• [PROBLEM REQUIREMENTS]: Leave every picture out, and write out the remaining entries exactly.

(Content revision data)

___

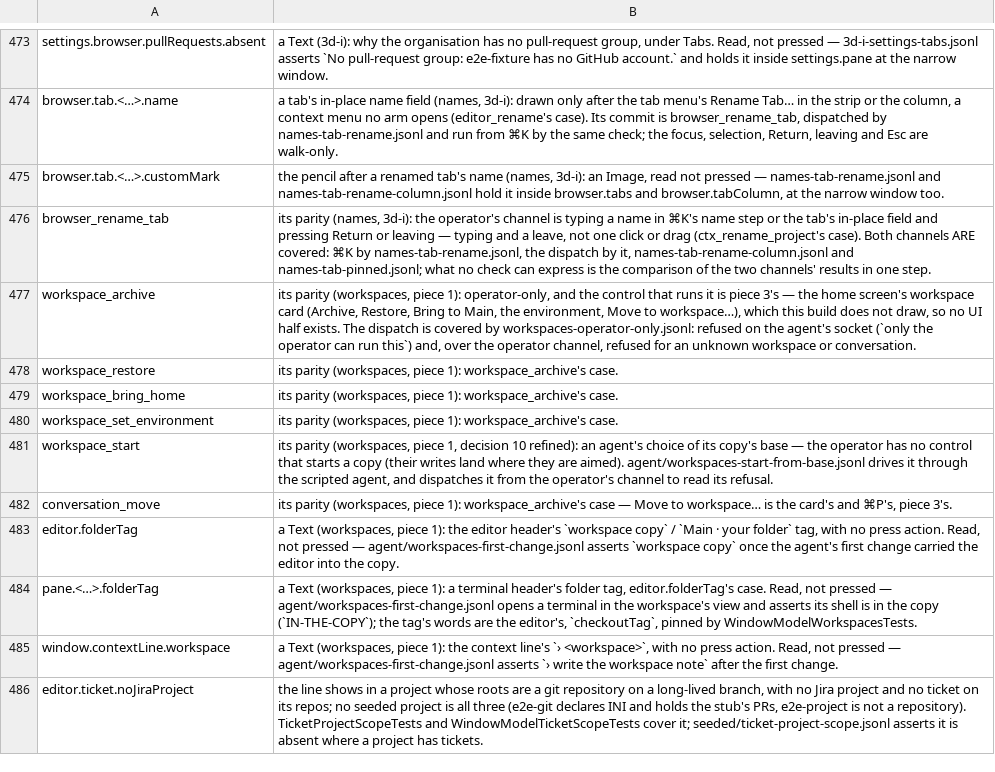
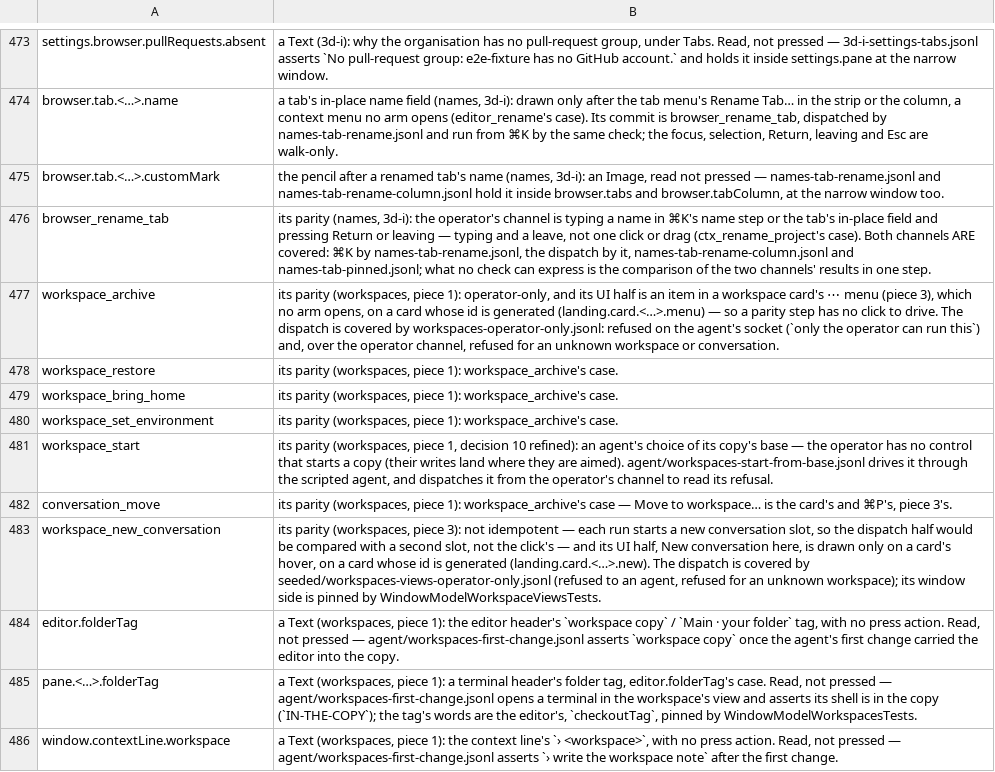
Before and after one commit to yehia-khalil/wakil, a TSV file: e2e/checks/uncoverable.tsv, drawn as a sheet; only a part is shown, gaps mark what is left out; the shorter side is filled out with more unchanged rows.

```diff
--- a/e2e/checks/uncoverable.tsv
+++ b/e2e/checks/uncoverable.tsv
@@ -476,3 +476,3 @@ browser.tab.<…>.customMark	the pencil after a renamed tab's name (names, 3d-i)
 browser_rename_tab	its parity (names, 3d-i): the operator's channel is typing a name in ⌘K's name step or the tab's in-place field and pressing Return or leaving — typing and a leave, not one click or drag (ctx_rename_project's case). Both channels ARE covered: ⌘K by names-tab-rename.jsonl, the dispatch by it, names-tab-rename-column.jsonl and names-tab-pinned.jsonl; what no check can express is the comparison of the two channels' results in one step.
-workspace_archive	its parity (workspaces, piece 1): operator-only, and the control that runs it is piece 3's — the home screen's workspace card (Archive, Restore, Bring to Main, the environment, Move to workspace…), which this build does not draw, so no UI half exists. The dispatch is covered by workspaces-operator-only.jsonl: refused on the agent's socket (`only the operator can run this`) and, over the operator channel, refused for an unknown workspace or conversation.
+workspace_archive	its parity (workspaces, piece 1): operator-only, and its UI half is an item in a workspace card's ⋯ menu (piece 3), which no arm opens, on a card whose id is generated (landing.card.<…>.menu) — so a parity step has no click to drive. The dispatch is covered by workspaces-operator-only.jsonl: refused on the agent's socket (`only the operator can run this`) and, over the operator channel, refused for an unknown workspace or conversation.
 workspace_restore	its parity (workspaces, piece 1): workspace_archive's case.
@@ -482,2 +482,3 @@ workspace_start	its parity (workspaces, piece 1, decision 10 refined): an agent'
 conversation_move	its parity (workspaces, piece 1): workspace_archive's case — Move to workspace… is the card's and ⌘P's, piece 3's.
+workspace_new_conversation	its parity (workspaces, piece 3): not idempotent — each run starts a new conversation slot, so the dispatch half would be compared with a second slot, not the click's — and its UI half, New conversation here, is drawn only on a card's hover, on a card whose id is generated (landing.card.<…>.new). The dispatch is covered by seeded/workspaces-views-operator-only.jsonl (refused to an agent, refused for an unknown workspace); its window side is pinned by WindowModelWorkspaceViewsTests.
 editor.folderTag	a Text (workspaces, piece 1): the editor header's `workspace copy` / `Main · your folder` tag, with no press action. Read, not pressed — agent/workspaces-first-change.jsonl asserts `workspace copy` once the agent's first change carried the editor into the copy.
```
Also changed, not shown: e2e/checks/backfill.tsv, 31 other files.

___

• [SOLUTION TO THIS EXERCISE]:
Before and after one commit to yehia-khalil/wakil, a TSV file: e2e/checks/uncoverable.tsv, drawn as a sheet; only a part is shown, gaps mark what is left out; the shorter side is filled out with more unchanged rows.

```diff
--- a/e2e/checks/uncoverable.tsv
+++ b/e2e/checks/uncoverable.tsv
@@ -476,3 +476,3 @@ browser.tab.<…>.customMark	the pencil after a renamed tab's name (names, 3d-i)
 browser_rename_tab	its parity (names, 3d-i): the operator's channel is typing a name in ⌘K's name step or the tab's in-place field and pressing Return or leaving — typing and a leave, not one click or drag (ctx_rename_project's case). Both channels ARE covered: ⌘K by names-tab-rename.jsonl, the dispatch by it, names-tab-rename-column.jsonl and names-tab-pinned.jsonl; what no check can express is the comparison of the two channels' results in one step.
-workspace_archive	its parity (workspaces, piece 1): operator-only, and the control that runs it is piece 3's — the home screen's workspace card (Archive, Restore, Bring to Main, the environment, Move to workspace…), which this build does not draw, so no UI half exists. The dispatch is covered by workspaces-operator-only.jsonl: refused on the agent's socket (`only the operator can run this`) and, over the operator channel, refused for an unknown workspace or conversation.
+workspace_archive	its parity (workspaces, piece 1): operator-only, and its UI half is an item in a workspace card's ⋯ menu (piece 3), which no arm opens, on a card whose id is generated (landing.card.<…>.menu) — so a parity step has no click to drive. The dispatch is covered by workspaces-operator-only.jsonl: refused on the agent's socket (`only the operator can run this`) and, over the operator channel, refused for an unknown workspace or conversation.
 workspace_restore	its parity (workspaces, piece 1): workspace_archive's case.
@@ -482,2 +482,3 @@ workspace_start	its parity (workspaces, piece 1, decision 10 refined): an agent'
 conversation_move	its parity (workspaces, piece 1): workspace_archive's case — Move to workspace… is the card's and ⌘P's, piece 3's.
+workspace_new_conversation	its parity (workspaces, piece 3): not idempotent — each run starts a new conversation slot, so the dispatch half would be compared with a second slot, not the click's — and its UI half, New conversation here, is drawn only on a card's hover, on a card whose id is generated (landing.card.<…>.new). The dispatch is covered by seeded/workspaces-views-operator-only.jsonl (refused to an agent, refused for an unknown workspace); its window side is pinned by WindowModelWorkspaceViewsTests.
 editor.folderTag	a Text (workspaces, piece 1): the editor header's `workspace copy` / `Main · your folder` tag, with no press action. Read, not pressed — agent/workspaces-first-change.jsonl asserts `workspace copy` once the agent's first change carried the editor into the copy.
```
Also changed, not shown: e2e/checks/backfill.tsv, 31 other files.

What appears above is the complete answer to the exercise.